▶ Work order
Whenever a line in this data holds the word "polisi", report that line in full.

▶ Data

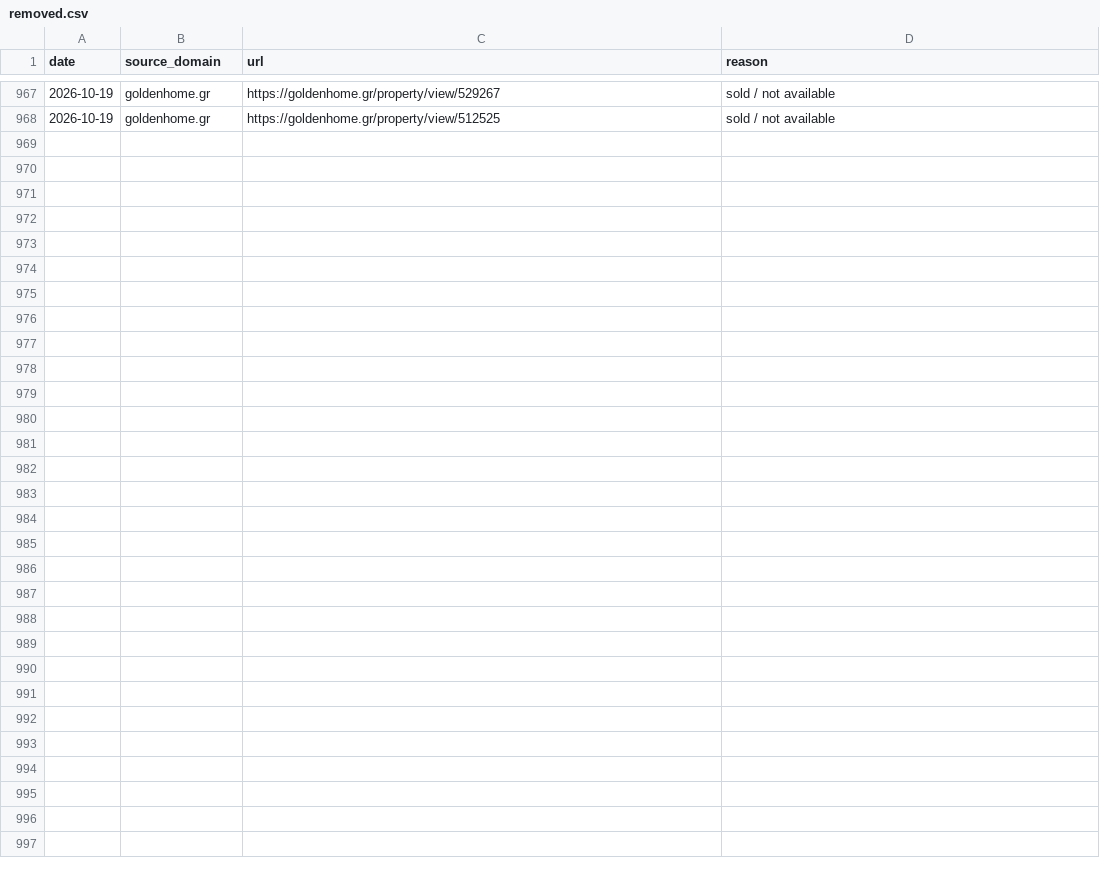
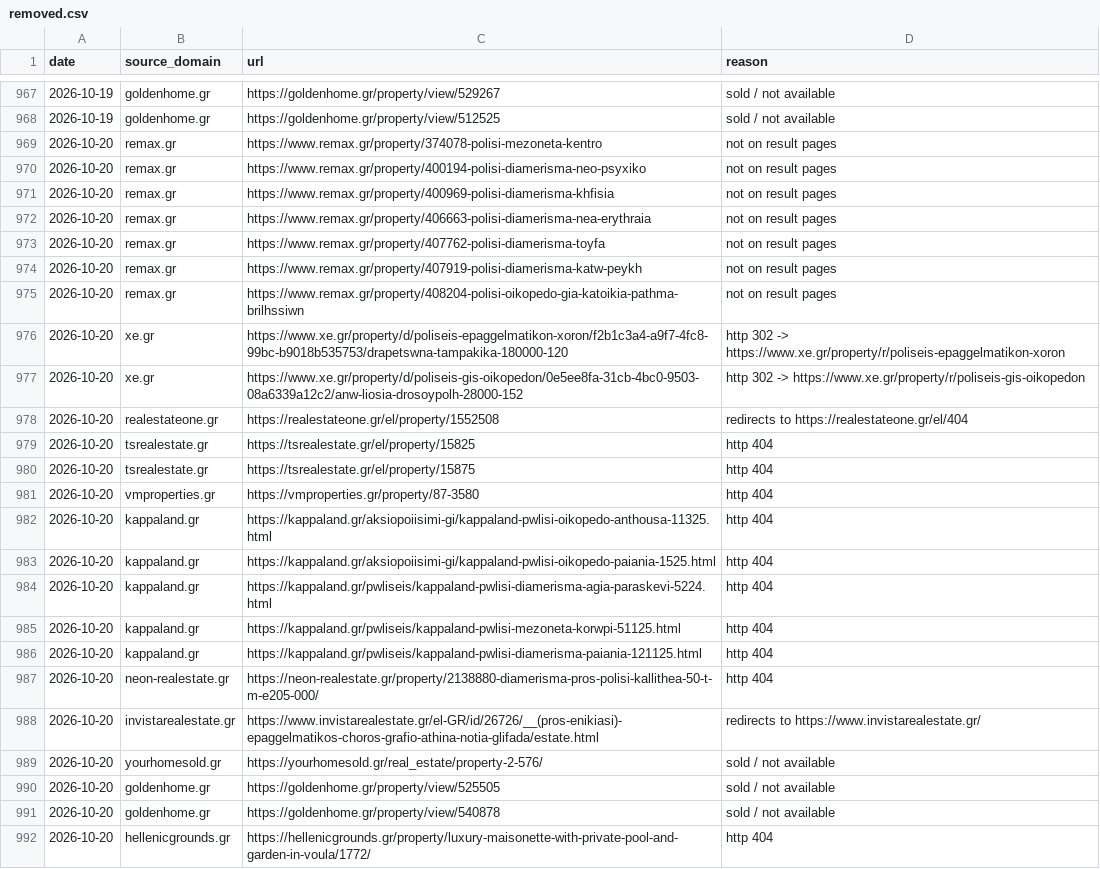
Before and after one commit to jenyshir-eng/Greece-real-estate, a CSV file: cities/athens/data/listings/removed.csv, drawn as a sheet; only a part is shown, gaps mark what is left out.

Commit message:
Update 2026-10-20 10:06 (Athens): 926 new listings

```diff
--- a/cities/athens/data/listings/removed.csv
+++ b/cities/athens/data/listings/removed.csv
@@ -968 +968,25 @@ date,source_domain,url,reason
 2026-10-19,goldenhome.gr,https://goldenhome.gr/property/view/512525,sold / not available
+2026-10-20,remax.gr,https://www.remax.gr/property/374078-polisi-mezoneta-kentro,not on result pages
+2026-10-20,remax.gr,https://www.remax.gr/property/400194-polisi-diamerisma-neo-psyxiko,not on result pages
+2026-10-20,remax.gr,https://www.remax.gr/property/400969-polisi-diamerisma-khfisia,not on result pages
+2026-10-20,remax.gr,https://www.remax.gr/property/406663-polisi-diamerisma-nea-erythraia,not on result pages
+2026-10-20,remax.gr,https://www.remax.gr/property/407762-polisi-diamerisma-toyfa,not on result pages
+2026-10-20,remax.gr,https://www.remax.gr/property/407919-polisi-diamerisma-katw-peykh,not on result pages
+2026-10-20,remax.gr,https://www.remax.gr/property/408204-polisi-oikopedo-gia-katoikia-pathma-brilhssiwn,not on result pages
+2026-10-20,xe.gr,https://www.xe.gr/property/d/poliseis-epaggelmatikon-xoron/f2b1c3a4-a9f7-4fc8-99bc-b9018b535753/drapetswna-tampakika-180000-120,http 302 -> https://www.xe.gr/property/r/poliseis-epaggelmatikon-xoron
+2026-10-20,xe.gr,https://www.xe.gr/property/d/poliseis-gis-oikopedon/0e5ee8fa-31cb-4bc0-9503-08a6339a12c2/anw-liosia-drosoypolh-28000-152,http 302 -> https://www.xe.gr/property/r/poliseis-gis-oikopedon
+2026-10-20,realestateone.gr,https://realestateone.gr/el/property/1552508,redirects to https://realestateone.gr/el/404
+2026-10-20,tsrealestate.gr,https://tsrealestate.gr/el/property/15825,http 404
+2026-10-20,tsrealestate.gr,https://tsrealestate.gr/el/property/15875,http 404
+2026-10-20,vmproperties.gr,https://vmproperties.gr/property/87-3580,http 404
+2026-10-20,kappaland.gr,https://kappaland.gr/aksiopoiisimi-gi/kappaland-pwlisi-oikopedo-anthousa-11325.html,http 404
+2026-10-20,kappaland.gr,https://kappaland.gr/aksiopoiisimi-gi/kappaland-pwlisi-oikopedo-paiania-1525.html,http 404
+2026-10-20,kappaland.gr,https://kappaland.gr/pwliseis/kappaland-pwlisi-diamerisma-agia-paraskevi-5224.html,http 404
+2026-10-20,kappaland.gr,https://kappaland.gr/pwliseis/kappaland-pwlisi-mezoneta-korwpi-51125.html,http 404
+2026-10-20,kappaland.gr,https://kappaland.gr/pwliseis/kappaland-pwlisi-diamerisma-paiania-121125.html,http 404
+2026-10-20,neon-realestate.gr,https://neon-realestate.gr/property/2138880-diamerisma-pros-polisi-kallithea-50-t-m-e205-000/,http 404
+2026-10-20,invistarealestate.gr,https://www.invistarealestate.gr/el-GR/id/26726/__(pros-enikiasi)-epaggelmatikos-choros-grafio-athina-notia-glifada/estate.html,redirects to https://www.invistarealestate.gr/
+2026-10-20,yourhomesold.gr,https://yourhomesold.gr/real_estate/property-2-576/,sold / not available
+2026-10-20,goldenhome.gr,https://goldenhome.gr/property/view/525505,sold / not available
+2026-10-20,goldenhome.gr,https://goldenhome.gr/property/view/540878,sold / not available
+2026-10-20,hellenicgrounds.gr,https://hellenicgrounds.gr/property/luxury-maisonette-with-private-pool-and-garden-in-voula/1772/,http 404
```
Also changed, not shown: cities/athens/data/listings/collect_report.csv, cities/athens/data/listings/district_hints.csv, 15 other files.
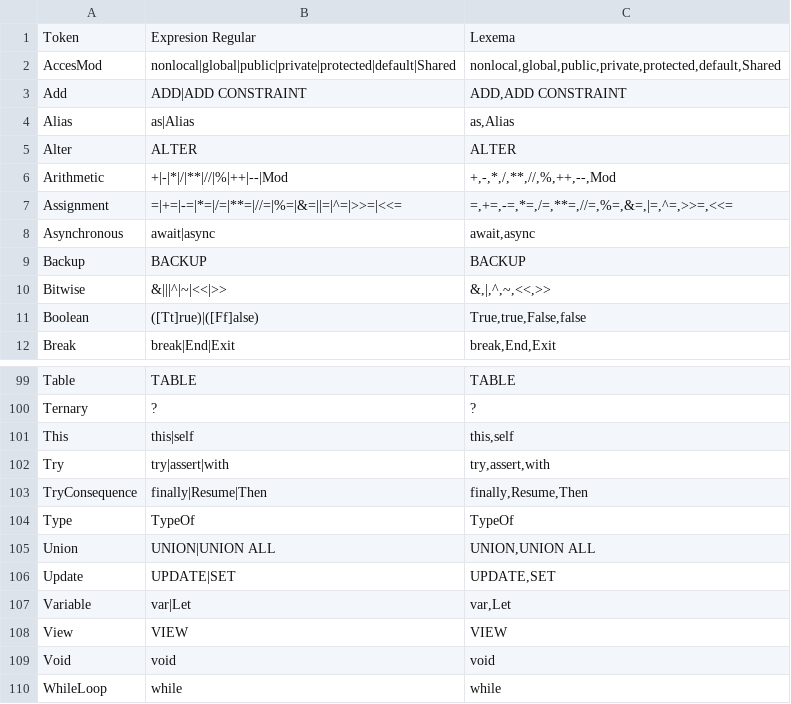
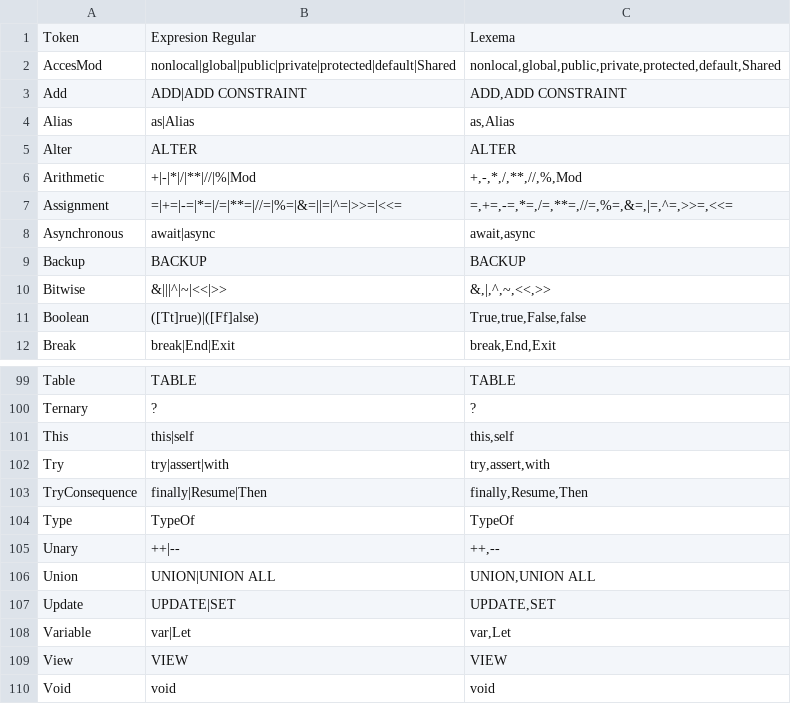
Before and after one commit to ValdezFOmar/AutomataJFlex, a CSV file: doc/tokens.csv, drawn as a sheet; only a part is shown, gaps mark what is left out; the shorter side is filled out with more unchanged rows.

Commit message:
New token added (Unary operator)

```diff
--- a/doc/tokens.csv
+++ b/doc/tokens.csv
@@ -5,3 +5,3 @@ Alias,as|Alias,"as,Alias"
 Alter,ALTER,ALTER
-Arithmetic,+|-|*|/|**|//|%|++|--|Mod,"+,-,*,/,**,//,%,++,--,Mod"
+Arithmetic,+|-|*|/|**|//|%|Mod,"+,-,*,/,**,//,%,Mod"
 Assignment,=|+=|-=|*=|/=|**=|//=|%=|&=||=|^=|>>=|<<=,"=,+=,-=,*=,/=,**=,//=,%=,&=,|=,^=,>>=,<<="
@@ -104,2 +104,3 @@ TryConsequence,finally|Resume|Then,"finally,Resume,Then"
 Type,TypeOf,TypeOf
+Unary,++|--,"++,--"
 Union,UNION|UNION ALL,"UNION,UNION ALL"
```
Also changed, not shown: 2 other files.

▶ Your response
+2026-10-20,remax.gr,https://www.remax.gr/property/374078-polisi-mezoneta-kentro,not on result pages
+2026-10-20,remax.gr,https://www.remax.gr/property/400194-polisi-diamerisma-neo-psyxiko,not on result pages
+2026-10-20,remax.gr,https://www.remax.gr/property/400969-polisi-diamerisma-khfisia,not on result pages
+2026-10-20,remax.gr,https://www.remax.gr/property/406663-polisi-diamerisma-nea-erythraia,not on result pages
+2026-10-20,remax.gr,https://www.remax.gr/property/407762-polisi-diamerisma-toyfa,not on result pages
+2026-10-20,remax.gr,https://www.remax.gr/property/407919-polisi-diamerisma-katw-peykh,not on result pages
+2026-10-20,remax.gr,https://www.remax.gr/property/408204-polisi-oikopedo-gia-katoikia-pathma-brilhssiwn,not on result pages
+2026-10-20,neon-realestate.gr,https://neon-realestate.gr/property/2138880-diamerisma-pros-polisi-kallithea-50-t-m-e205-000/,http 404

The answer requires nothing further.